Celluloid Finishes Earth Share PSAs
Colorado animation studio Celluloid has just completed work on two public service announcements for Earth Share, a federation of America's leading non-profit environmental and conservation organizations. Working with advertising agency Foote, Cone and Belding, director James Wahlberg and live-action production company Visitor, Celluloid, led by executive producer Jan Johnson and director Paniagiotis Rappas, provided the animation on both sixty-second spots. The first, titled "This Is," is based on a series of 30 paintings by designer Alan Brewer. Celluloid first created pencil animation of the project. Then, Celluloid art director Jenny Kincade, working with a group of fine artists from the Denver art community, created the step-by-step scenes using watercolor and gouache on watercolor paper. Once completed, the paintings were scanned into computers by a team of digital artists. "It is rare to have the opportunity to create a 60-second animated PSA," according to Johnson. "This length is wonderful because we are really able to tell a complicated story with a very organic look.
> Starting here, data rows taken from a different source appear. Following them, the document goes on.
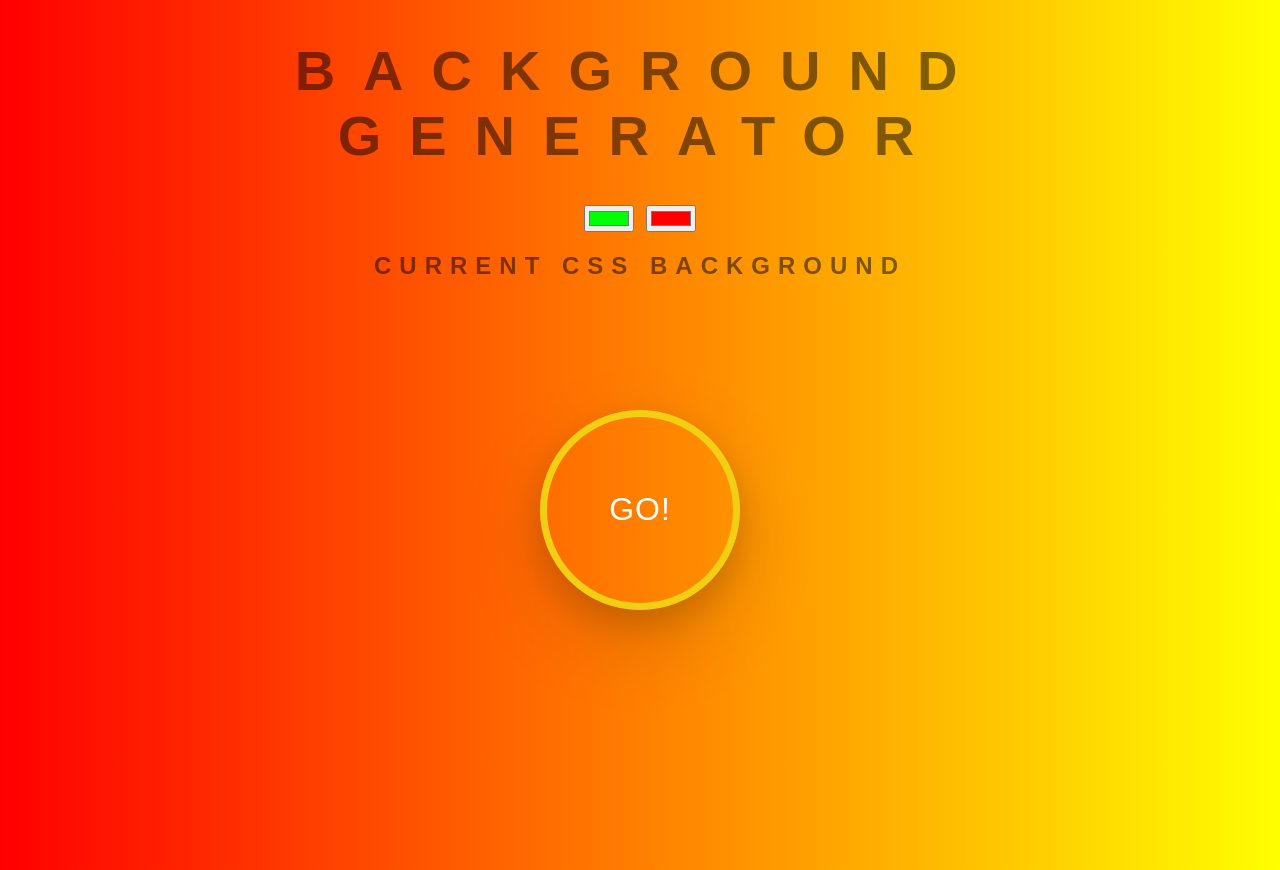
Repository: blgest/background-generator
Page: index.html
An editor plug-in stored every save of this project. The page is shown before and after the next save, followed by the edit.
The browser window is 1280 px wide. The pictures show the whole page.

Above is the page before, as saved 2020-02-09 11:05:58.
Console error: TypeError: Cannot read properties of null (reading 'style')

### index.html
<!DOCTYPE html>
<html>

<head>
	<title>Gradient Background</title>
	<link rel="stylesheet" type="text/css" href="style.css">
</head>

<body id="gradient random">
	<h1>Background Generator</h1>
	<input class="color1" type="color" name="color1" value="#00ff00">
	<input class="color2" type="color" name="color2" value="#ff0000">
	<h2>Current CSS Background</h2>
	<h3></h3>
	<!-- <h3><button id="random">Random</button></h3> -->

	<div id="wrapper" onclick="generateRandomBackground()">
		<a class="my-super-cool-btn">
			<div class="dots-container">
				<div class="dot"></div>
				<div class="dot"></div>
				<div class="dot"></div>
				<div class="dot"></div>
			</div>
			<span>Go!</span>
		</a>
	</div>

	<script type="text/javascript" src="script.js"></script>
</body>

</html>

### style.css
body {
  font: "Raleway", sans-serif;
  color: rgba(0, 0, 0, 0.5);
  text-align: center;
  text-transform: uppercase;
  letter-spacing: 0.5em;
  top: 15%;
  background: linear-gradient(to right, red, yellow); /* Standard syntax */
  overflow: hidden;
}

h1 {
  font: 600 3.5em "Raleway", sans-serif;
  color: rgba(0, 0, 0, 0.5);
  text-align: center;
  text-transform: uppercase;
  letter-spacing: 0.5em;
  width: 100%;
}

h3 {
  font: 900 1em "Raleway", sans-serif;
  color: rgba(0, 0, 0, 0.5);
  text-align: center;
  text-transform: none;
  letter-spacing: 0.01em;
}

@import url("https://fonts.googleapis.com/css?family=Montserrat:900");

body {
  margin: 0;
  padding: 0;
  background-color: #292929;
  font-family: "Montserrat", sans-serif;
}
#wrapper {
  width: 100vw;
  height: 100vh;
  box-sizing: border-box;
  display: flex;
  align-items: center;
  justify-content: center;
  margin-top: -150px;
}
.my-super-cool-btn {
  position: relative;
  text-decoration: none;
  color: #fff;
  letter-spacing: 1px;
  font-size: 2rem;
  box-sizing: border-box;
}
.my-super-cool-btn span {
  position: relative;
  box-sizing: border-box;
  display: flex;
  align-items: center;
  justify-content: center;
  width: 200px;
  height: 200px;
}
.my-super-cool-btn span:before {
  content: "";
  width: 100%;
  height: 100%;
  display: block;
  position: absolute;
  border-radius: 100%;
  border: 7px solid #f3cf14;
  box-sizing: border-box;
  transition: all 0.85s cubic-bezier(0.25, 1, 0.33, 1);
  box-shadow: 0 30px 85px rgba(0, 0, 0, 0.14), 0 15px 35px rgba(0, 0, 0, 0.14);
}
.my-super-cool-btn:hover span:before {
  transform: scale(0.8);
  box-shadow: 0 20px 55px rgba(0, 0, 0, 0.14), 0 15px 35px rgba(0, 0, 0, 0.14);
}
.my-super-cool-btn .dots-container {
  opacity: 0;
  animation: intro 1.6s;
  animation-fill-mode: forwards;
}
.my-super-cool-btn .dot {
  width: 8px;
  height: 8px;
  display: block;
  background-color: #f3cf14;
  border-radius: 100%;
  position: absolute;
  transition: all 0.85s cubic-bezier(0.25, 1, 0.33, 1);
}
.my-super-cool-btn .dot:nth-child(1) {
  top: 50px;
  left: 50px;
  transform: rotate(-140deg);
  animation: swag1-out 0.3s;
  animation-fill-mode: forwards;
  opacity: 0;
}
.my-super-cool-btn .dot:nth-child(2) {
  top: 50px;
  right: 50px;
  transform: rotate(140deg);
  animation: swag2-out 0.3s;
  animation-fill-mode: forwards;
  opacity: 0;
}
.my-super-cool-btn .dot:nth-child(3) {
  bottom: 50px;
  left: 50px;
  transform: rotate(140deg);
  animation: swag3-out 0.3s;
  animation-fill-mode: forwards;
  opacity: 0;
}
.my-super-cool-btn .dot:nth-child(4) {
  bottom: 50px;
  right: 50px;
  transform: rotate(-140deg);
  animation: swag4-out 0.3s;
  animation-fill-mode: forwards;
  opacity: 0;
}
.my-super-cool-btn:hover .dot:nth-child(1) {
  animation: swag1 0.3s;
  animation-fill-mode: forwards;
}
.my-super-cool-btn:hover .dot:nth-child(2) {
  animation: swag2 0.3s;
  animation-fill-mode: forwards;
}
.my-super-cool-btn:hover .dot:nth-child(3) {
  animation: swag3 0.3s;
  animation-fill-mode: forwards;
}
.my-super-cool-btn:hover .dot:nth-child(4) {
  animation: swag4 0.3s;
  animation-fill-mode: forwards;
}
@keyframes intro {
  0% {
    opacity: 0;
  }
  100% {
    opacity: 1;
  }
}
@keyframes swag1 {
  0% {
    top: 50px;
    left: 50px;
    width: 8px;
  }
  50% {
    width: 30px;
    opacity: 1;
  }
  100% {
    top: 20px;
    left: 20px;
    width: 8px;
    opacity: 1;
  }
}
@keyframes swag1-out {
  0% {
    top: 20px;
    left: 20px;
    width: 8px;
  }
  50% {
    width: 30px;
    opacity: 1;
  }
  100% {
    top: 50px;
    left: 50px;
    width: 8px;
    opacity: 0;
  }
}
@keyframes swag2 {
  0% {
    top: 50px;
    right: 50px;
    width: 8px;
  }
  50% {
    width: 30px;
    opacity: 1;
  }
  100% {
    top: 20px;
    right: 20px;
    width: 8px;
    opacity: 1;
  }
}
@keyframes swag2-out {
  0% {
    top: 20px;
    right: 20px;
    width: 8px;
  }
  50% {
    width: 30px;
    opacity: 1;
  }
  100% {
    top: 50px;
    right: 50px;
    width: 8px;
    opacity: 0;
  }
}
@keyframes swag3 {
  0% {
    bottom: 50px;
    left: 50px;
    width: 8px;
  }
  50% {
    width: 30px;
    opacity: 1;
  }
  100% {
    bottom: 20px;
    left: 20px;
    width: 8px;
    opacity: 1;
  }
}
@keyframes swag3-out {
  0% {
    bottom: 20px;
    left: 20px;
    width: 8px;
  }
  50% {
    width: 30px;
    opacity: 1;
  }
  100% {
    bottom: 50px;
    left: 50px;
    width: 8px;
    opacity: 0;
  }
}
@keyframes swag4 {
  0% {
    bottom: 50px;
    right: 50px;
    width: 8px;
  }
  50% {
    width: 30px;
    opacity: 1;
  }
  100% {
    bottom: 20px;
    right: 20px;
    width: 8px;
    opacity: 1;
  }
}
@keyframes swag4-out {
  0% {
    bottom: 20px;
    right: 20px;
    width: 8px;
  }
  50% {
    width: 30px;
    opacity: 1;
  }
  100% {
    bottom: 50px;
    right: 50px;
    width: 8px;
    opacity: 0;
  }
}

### script.js
var css = document.querySelector("h3");
var color1 = document.querySelector(".color1");
var color2 = document.querySelector(".color2");
var body = document.getElementById("gradient");

function generateRandomBackground() {
	color1.value = generateColor();
	color2.value = generateColor();
	setGradient();
}

function generateColor() {
	return "#" + Math.floor(Math.random() * 16777215).toString(16);
}

function setGradient() {
	console.log(true);
	body.style.background =
		"linear-gradient(to right, "
		+ color1.value
		+ ", "
		+ color2.value
		+ ")";
	css.textContent = body.style.background + ";";
}

setGradient();

color1.addEventListener("input", setGradient);

color2.addEventListener("input", setGradient);

After the next save:
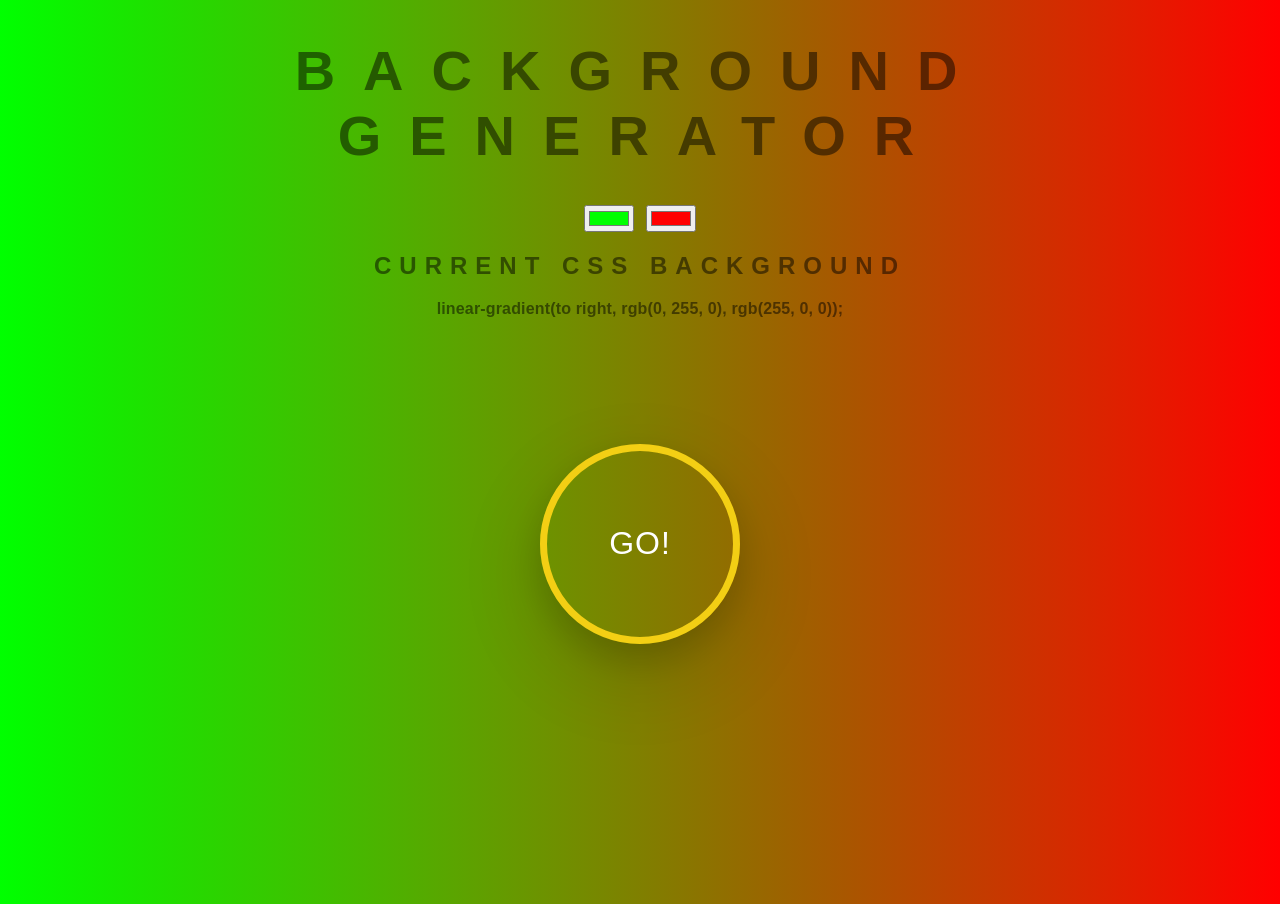
The error is gone.
Saved 100 s later.
--- a/index.html
+++ b/index.html
@@ -6,7 +6,7 @@
 	<link rel="stylesheet" type="text/css" href="style.css">
 </head>
 
-<body id="gradient random">
+<body id="gradient">
 	<h1>Background Generator</h1>
 	<input class="color1" type="color" name="color1" value="#00ff00">
 	<input class="color2" type="color" name="color2" value="#ff0000">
Using animation, we were able to provide continuous movement through time and space, as well as different parts of nature. The result is a whimsical and painterly piece of which we are very proud." The second spot, titled "Projections," presents color images from nature projected on concrete walls of an unnamed city. During the PSA, people walk through the city, unconscious of the world around them, while the narrator -- Harrison Ford -- notes that it is about balancing our choices and the importance of supporting environmental causes. At the end of the piece, a small, curious girl opens a door of a building that magically leads to a colorful, natural world. A plant, growing from the seed of the good idea that is Earth Share, sprouts from a pile of soil cupped in the girl's small hands. According to Wahlberg, "With 'Projections' I wanted to create an experience of contrasts, and by playing with color and rates of motion, we present two worlds that are never quite in sync. The idea was to draw attention to an important issue, and -- rather than force the response -- hopefully inspire people to act." Celluloid is best known for developing the animated series SOUTH PARK with its creators Trey Parker and Matt Stone. Celluloid produced the show's precursor THE SPIRIT OF CHRISTMAS, as well as the pilot for Comedy Central.